A deliciously dark graphic adaptation of Gaiman's modern classic is delivered with pitch-perfect accuracy and presented in a striking palette. Staying true to the original text, Russell's adaptation follows young Coraline Jones as she discovers a strange door in her otherwise boring flat. Once over the door's mysterious threshold, she meets her ghastly "Other Mother," a horrid-looking beldam with sinister, button eyes, long, yellowed teeth, spindly, tapered fingers with sharp, brown nails and a wry, baleful smile. Coraline's Other Mother intends to keep her in this horrible new world forever, and captures her real parents, prompting young Coraline to seek them out in this strange dimension. Russell, a veteran illustrator and collaborator with Gaiman, makes the novel positively jump off the page, sending shivers down its readers' spines. Colorist Lovern Kindzierski deserves special kudos for utilizing a masterful array of hues, working in smart synchronicity with the nuances of the tale. A stellar reworking of the original text, this is sure to delight established fans and to mesmerize newcomers. (Graphic fiction. 10 & up)
Booklist (starred review)
“A virtuoso adaptation…a master of fantastical landscapes, Russell sharpens the realism of his imagery, preserving the humanity of the characters and heightening the horror, even as Gaiman’s concise storytelling ratchets up the eeriness.”
“This graphic novel is as dark, creepy, and brilliant as anything out there.”

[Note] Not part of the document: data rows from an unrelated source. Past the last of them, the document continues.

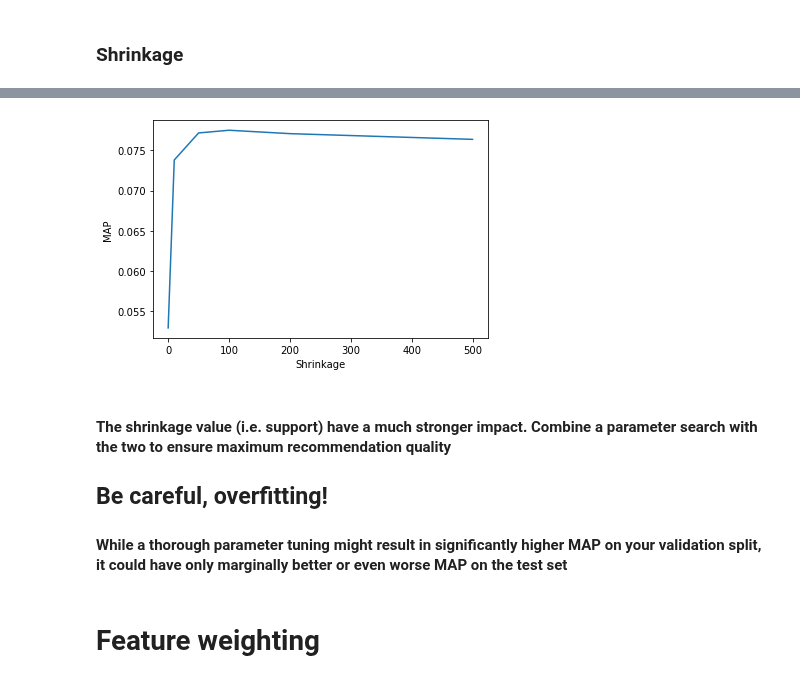
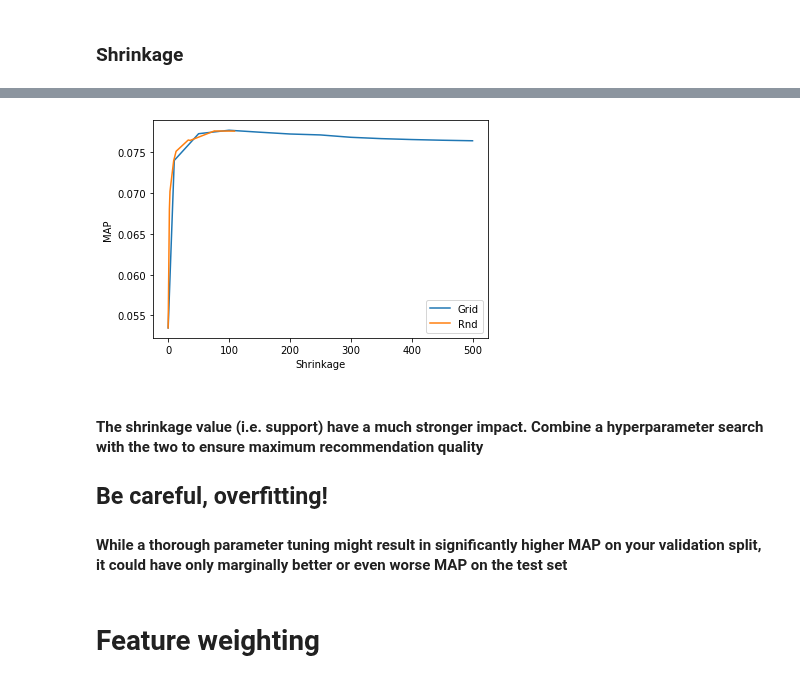
Before and after one commit to MaurizioFD/RecSys_Course_AT_PoliMi, a Jupyter notebook: Practice 03 - Content Based Filtering.ipynb, the cells around one changed output, grey strips where cells are left out. Cells and saved outputs as stored; diff of their text form; code cells hidden in the pictures.

```diff
--- a/Practice 03 - Content Based Filtering.ipynb
+++ b/Practice 03 - Content Based Filtering.ipynb
@@ -616,0 +616,18 @@ EvaluatorHoldout: Processed 69801 (100.0%) in 1.55 min. Users per second: 750
+# %%
+from Recommenders.KNN.ItemKNNCBFRecommender import ItemKNNCBFRecommender
+from scipy.stats import loguniform
+
+x_tick_rnd = loguniform.rvs(10, 500, size=11).astype(int)
+x_tick_rnd.sort()
+x_tick_rnd = list(x_tick_rnd)
+
+MAP_per_k_rnd = []
+
+for topK in x_tick_rnd:
+
+    recommender = ItemKNNCBFRecommender(URM_train, ICM_all)
+    recommender.fit(shrink=0.0, topK=topK)
+
+    result_df, _ = evaluator_test.evaluateRecommender(recommender)
+
+    MAP_per_k_rnd.append(result_df.loc[10]["MAP"])
@@ -628,16 +665,16 @@ pyplot.show()
 # %% [markdown]
 ### Shrinkage
 # %%
-x_tick = [0, 10, 50, 100, 200, 500]
-MAP_per_shrinkage = []
+x_tick_grid = [0, 10, 50, 100, 150, 200, 250, 300, 350, 400, 450, 500]
+MAP_per_shrinkage_grid = []
 
-for shrink in x_tick:
+for shrink in x_tick_grid:
 
     recommender = ItemKNNCBFRecommender(URM_train, ICM_all)
     recommender.fit(shrink=shrink, topK=100)
 
     result_df, _ = evaluator_test.evaluateRecommender(recommender)
 
-    MAP_per_shrinkage.append(result_df.loc[10]["MAP"])
+    MAP_per_shrinkage_grid.append(result_df.loc[10]["MAP"])
 # %% [output]
 ItemKNNCBFRecommender: URM Detected 1689 ( 2.4%) users with no interactions.
@@ -659,0 +697,15 @@ EvaluatorHoldout: Processed 69801 (100.0%) in 1.34 min. Users per second: 866
+# %%
+x_tick_rnd = loguniform.rvs(0.1, 500, size=12).astype(int)
+x_tick_rnd.sort()
+x_tick_rnd = list(x_tick_rnd)
+
+MAP_per_shrinkage_rnd = []
+
+for shrink in x_tick_rnd:
+
+    recommender = ItemKNNCBFRecommender(URM_train, ICM_all)
+    recommender.fit(shrink=shrink, topK=100)
+
+    result_df, _ = evaluator_test.evaluateRecommender(recommender)
+
+    MAP_per_shrinkage_rnd.append(result_df.loc[10]["MAP"])
@@ -660,12 +730,14 @@ EvaluatorHoldout: Processed 69801 (100.0%) in 1.34 min. Users per second: 866
 # %%
-pyplot.plot(x_tick, MAP_per_shrinkage)
+pyplot.plot(x_tick_grid, MAP_per_shrinkage_grid, label="Grid")
+pyplot.plot(x_tick_rnd, MAP_per_shrinkage_rnd, label="Rnd")
 pyplot.ylabel('MAP')
 pyplot.xlabel('Shrinkage')
+pyplot.legend()
 pyplot.show()
 # %% [output]
-[figure, old version]
+[figure, new version]
 # %% [markdown]
-#### The shrinkage value (i.e. support) have a much stronger impact. Combine a parameter search with the two to ensure maximum recommendation quality
+#### The shrinkage value (i.e. support) have a much stronger impact. Combine a hyperparameter search with the two to ensure maximum recommendation quality
 
 ## Be careful, overfitting!
 
```
Also changed, not shown: parts of 46 cells of this notebook, 3 other files.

"A virtuoso adaptation…a master of fantastical landscapes, Russell sharpens the realism of his imagery, preserving the humanity of the characters and heightening the horror, even as Gaiman’s concise storytelling ratchets up the eeriness."